Input for this task »
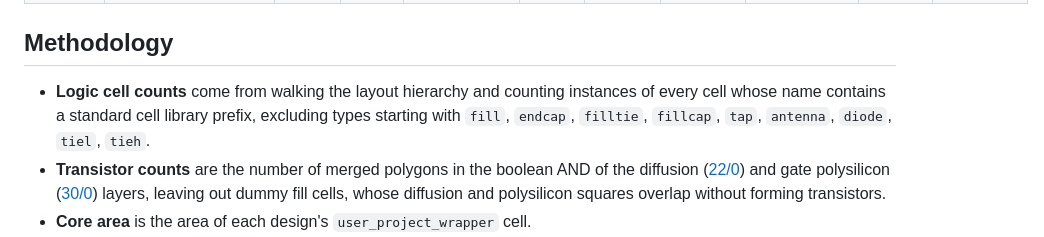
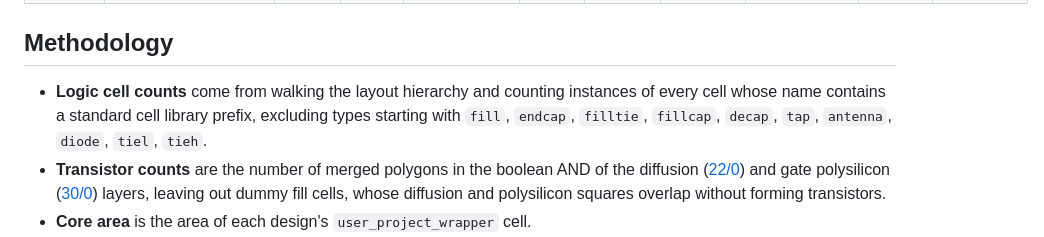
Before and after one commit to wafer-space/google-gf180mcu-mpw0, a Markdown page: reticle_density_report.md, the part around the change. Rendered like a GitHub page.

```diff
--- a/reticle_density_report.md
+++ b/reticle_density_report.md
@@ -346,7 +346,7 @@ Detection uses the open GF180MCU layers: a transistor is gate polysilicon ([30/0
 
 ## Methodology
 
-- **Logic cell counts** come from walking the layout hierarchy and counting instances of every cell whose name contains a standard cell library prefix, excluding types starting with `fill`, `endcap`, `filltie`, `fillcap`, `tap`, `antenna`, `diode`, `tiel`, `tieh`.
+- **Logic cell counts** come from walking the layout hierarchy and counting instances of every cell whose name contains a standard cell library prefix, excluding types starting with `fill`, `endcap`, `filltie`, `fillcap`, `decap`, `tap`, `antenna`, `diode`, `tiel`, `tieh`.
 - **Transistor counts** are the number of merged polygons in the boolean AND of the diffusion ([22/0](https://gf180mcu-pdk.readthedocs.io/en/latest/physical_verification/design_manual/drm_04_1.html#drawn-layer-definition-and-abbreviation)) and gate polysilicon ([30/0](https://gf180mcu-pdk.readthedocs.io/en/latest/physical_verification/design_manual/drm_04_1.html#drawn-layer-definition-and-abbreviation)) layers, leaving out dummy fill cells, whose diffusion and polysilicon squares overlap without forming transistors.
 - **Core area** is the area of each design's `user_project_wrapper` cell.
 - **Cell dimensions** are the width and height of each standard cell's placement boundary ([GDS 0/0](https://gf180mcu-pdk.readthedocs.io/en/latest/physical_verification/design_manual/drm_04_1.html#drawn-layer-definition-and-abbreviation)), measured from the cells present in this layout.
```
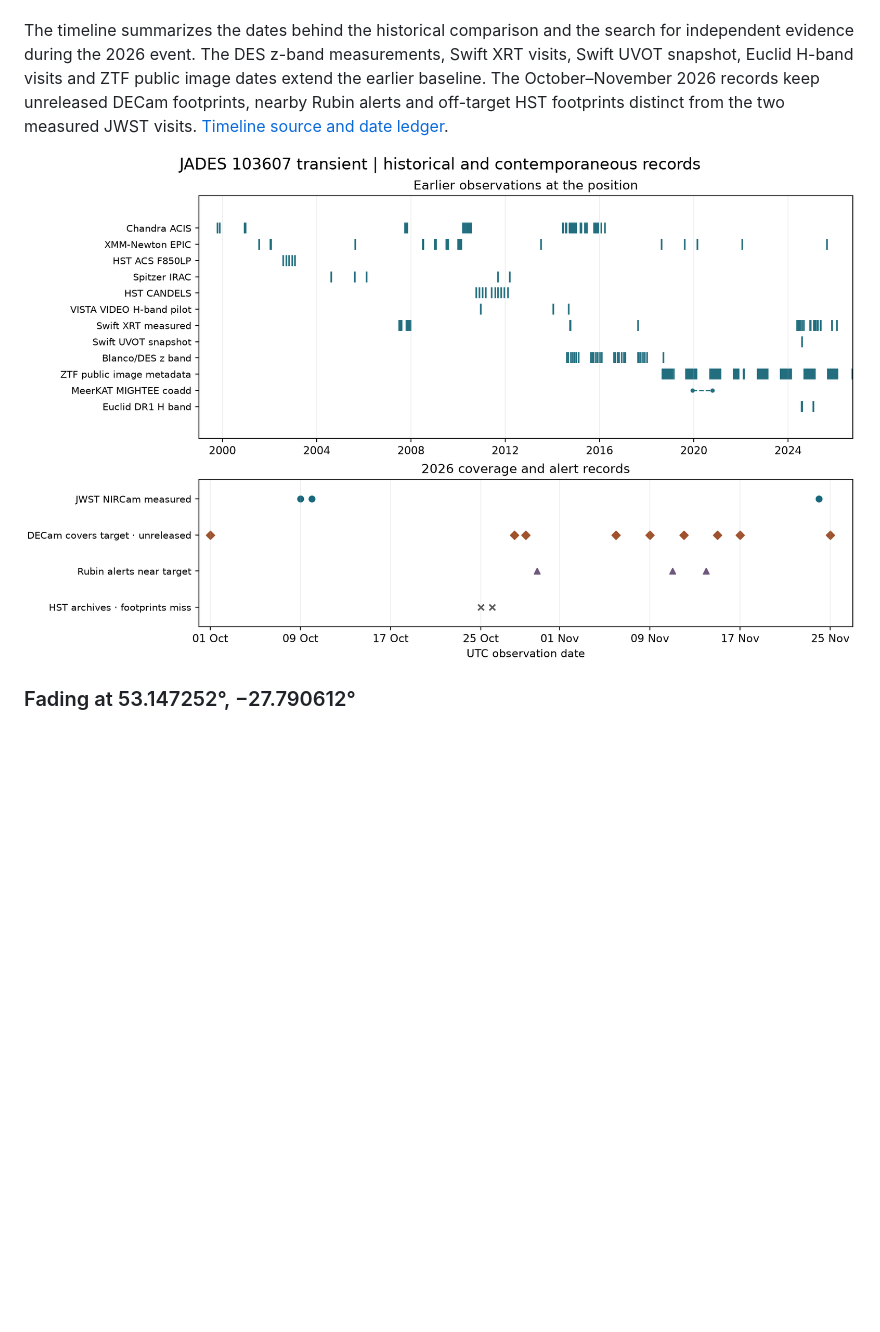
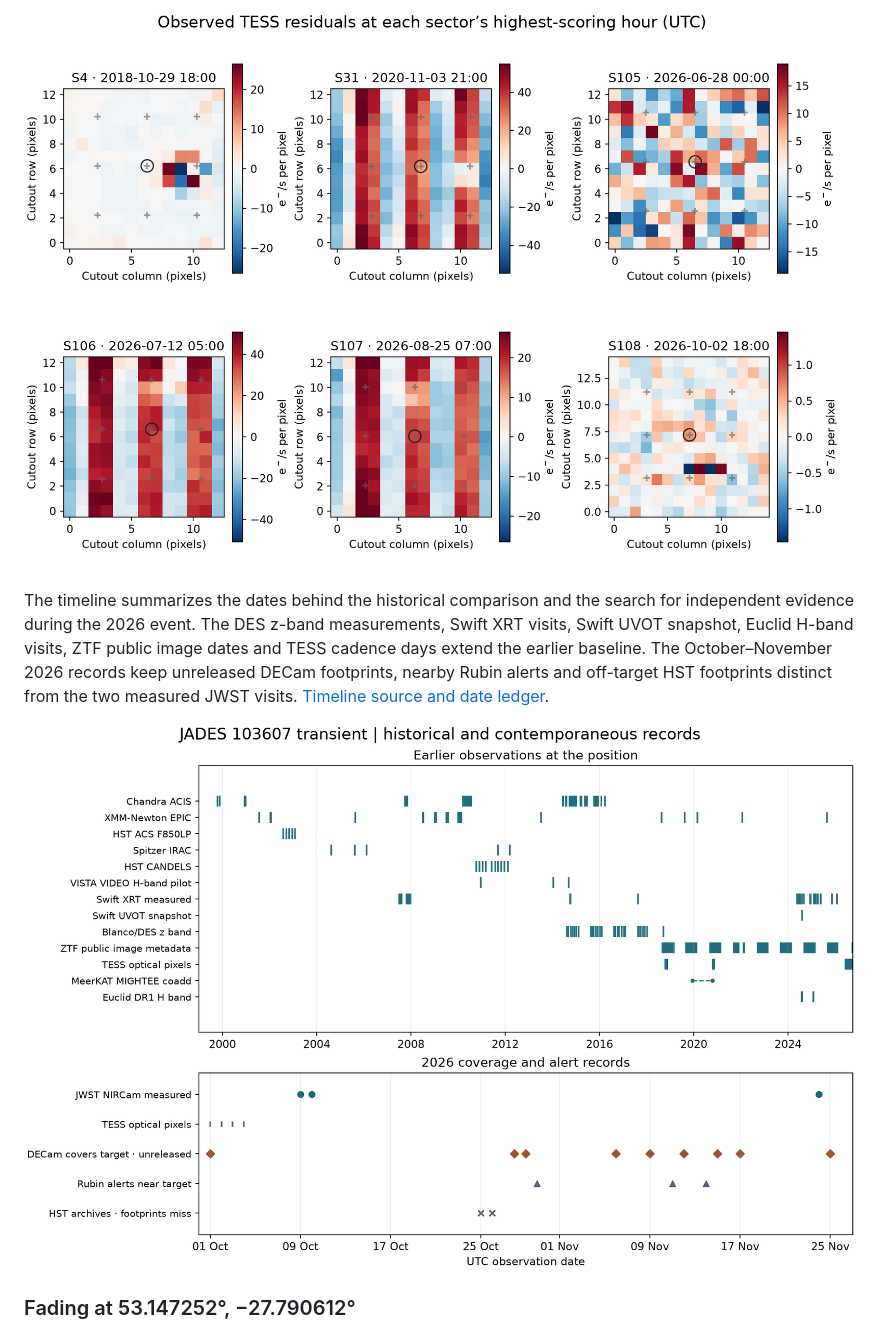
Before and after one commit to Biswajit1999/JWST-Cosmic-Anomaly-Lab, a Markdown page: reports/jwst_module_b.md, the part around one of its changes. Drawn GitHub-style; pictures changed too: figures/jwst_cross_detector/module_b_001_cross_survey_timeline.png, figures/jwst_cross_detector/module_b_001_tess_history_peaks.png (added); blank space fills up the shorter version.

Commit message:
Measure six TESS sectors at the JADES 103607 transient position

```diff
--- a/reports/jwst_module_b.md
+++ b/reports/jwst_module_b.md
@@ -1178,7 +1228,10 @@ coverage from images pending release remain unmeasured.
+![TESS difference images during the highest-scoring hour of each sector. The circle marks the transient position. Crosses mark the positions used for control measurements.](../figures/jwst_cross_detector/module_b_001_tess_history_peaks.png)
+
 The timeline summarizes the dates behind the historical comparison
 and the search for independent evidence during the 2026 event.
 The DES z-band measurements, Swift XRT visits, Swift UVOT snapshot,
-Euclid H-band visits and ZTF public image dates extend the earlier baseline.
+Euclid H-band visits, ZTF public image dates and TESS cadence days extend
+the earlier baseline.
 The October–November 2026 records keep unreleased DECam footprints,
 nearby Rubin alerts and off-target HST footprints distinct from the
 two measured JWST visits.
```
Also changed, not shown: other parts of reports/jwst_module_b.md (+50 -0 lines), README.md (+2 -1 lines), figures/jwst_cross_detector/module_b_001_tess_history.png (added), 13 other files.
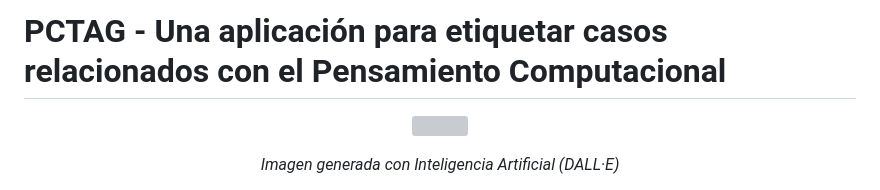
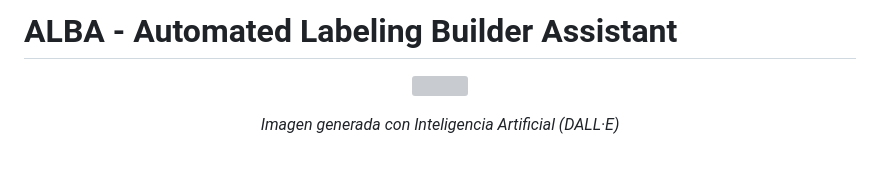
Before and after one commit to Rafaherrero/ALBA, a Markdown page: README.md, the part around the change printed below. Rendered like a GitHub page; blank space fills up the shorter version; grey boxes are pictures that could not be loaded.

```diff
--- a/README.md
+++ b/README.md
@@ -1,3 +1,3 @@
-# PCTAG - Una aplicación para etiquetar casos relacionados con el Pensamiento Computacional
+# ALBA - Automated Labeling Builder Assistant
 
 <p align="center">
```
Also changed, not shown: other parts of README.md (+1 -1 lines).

Exercise instructions »
Reprint every record exactly and skip the pictures.

Solved exercise »
Before and after one commit to wafer-space/google-gf180mcu-mpw0, a Markdown page: reticle_density_report.md, the part around the change. Rendered like a GitHub page.

```diff
--- a/reticle_density_report.md
+++ b/reticle_density_report.md
@@ -346,7 +346,7 @@ Detection uses the open GF180MCU layers: a transistor is gate polysilicon ([30/0
 
 ## Methodology
 
-- **Logic cell counts** come from walking the layout hierarchy and counting instances of every cell whose name contains a standard cell library prefix, excluding types starting with `fill`, `endcap`, `filltie`, `fillcap`, `tap`, `antenna`, `diode`, `tiel`, `tieh`.
+- **Logic cell counts** come from walking the layout hierarchy and counting instances of every cell whose name contains a standard cell library prefix, excluding types starting with `fill`, `endcap`, `filltie`, `fillcap`, `decap`, `tap`, `antenna`, `diode`, `tiel`, `tieh`.
 - **Transistor counts** are the number of merged polygons in the boolean AND of the diffusion ([22/0](https://gf180mcu-pdk.readthedocs.io/en/latest/physical_verification/design_manual/drm_04_1.html#drawn-layer-definition-and-abbreviation)) and gate polysilicon ([30/0](https://gf180mcu-pdk.readthedocs.io/en/latest/physical_verification/design_manual/drm_04_1.html#drawn-layer-definition-and-abbreviation)) layers, leaving out dummy fill cells, whose diffusion and polysilicon squares overlap without forming transistors.
 - **Core area** is the area of each design's `user_project_wrapper` cell.
 - **Cell dimensions** are the width and height of each standard cell's placement boundary ([GDS 0/0](https://gf180mcu-pdk.readthedocs.io/en/latest/physical_verification/design_manual/drm_04_1.html#drawn-layer-definition-and-abbreviation)), measured from the cells present in this layout.
```
Before and after one commit to Biswajit1999/JWST-Cosmic-Anomaly-Lab, a Markdown page: reports/jwst_module_b.md, the part around one of its changes. Drawn GitHub-style; pictures changed too: figures/jwst_cross_detector/module_b_001_cross_survey_timeline.png, figures/jwst_cross_detector/module_b_001_tess_history_peaks.png (added); blank space fills up the shorter version.

Commit message:
Measure six TESS sectors at the JADES 103607 transient position

```diff
--- a/reports/jwst_module_b.md
+++ b/reports/jwst_module_b.md
@@ -1178,7 +1228,10 @@ coverage from images pending release remain unmeasured.
+![TESS difference images during the highest-scoring hour of each sector. The circle marks the transient position. Crosses mark the positions used for control measurements.](../figures/jwst_cross_detector/module_b_001_tess_history_peaks.png)
+
 The timeline summarizes the dates behind the historical comparison
 and the search for independent evidence during the 2026 event.
 The DES z-band measurements, Swift XRT visits, Swift UVOT snapshot,
-Euclid H-band visits and ZTF public image dates extend the earlier baseline.
+Euclid H-band visits, ZTF public image dates and TESS cadence days extend
+the earlier baseline.
 The October–November 2026 records keep unreleased DECam footprints,
 nearby Rubin alerts and off-target HST footprints distinct from the
 two measured JWST visits.
```
Also changed, not shown: other parts of reports/jwst_module_b.md (+50 -0 lines), README.md (+2 -1 lines), figures/jwst_cross_detector/module_b_001_tess_history.png (added), 13 other files.
Before and after one commit to Rafaherrero/ALBA, a Markdown page: README.md, the part around the change printed below. Rendered like a GitHub page; blank space fills up the shorter version; grey boxes are pictures that could not be loaded.

```diff
--- a/README.md
+++ b/README.md
@@ -1,3 +1,3 @@
-# PCTAG - Una aplicación para etiquetar casos relacionados con el Pensamiento Computacional
+# ALBA - Automated Labeling Builder Assistant
 
 <p align="center">
```
Also changed, not shown: other parts of README.md (+1 -1 lines).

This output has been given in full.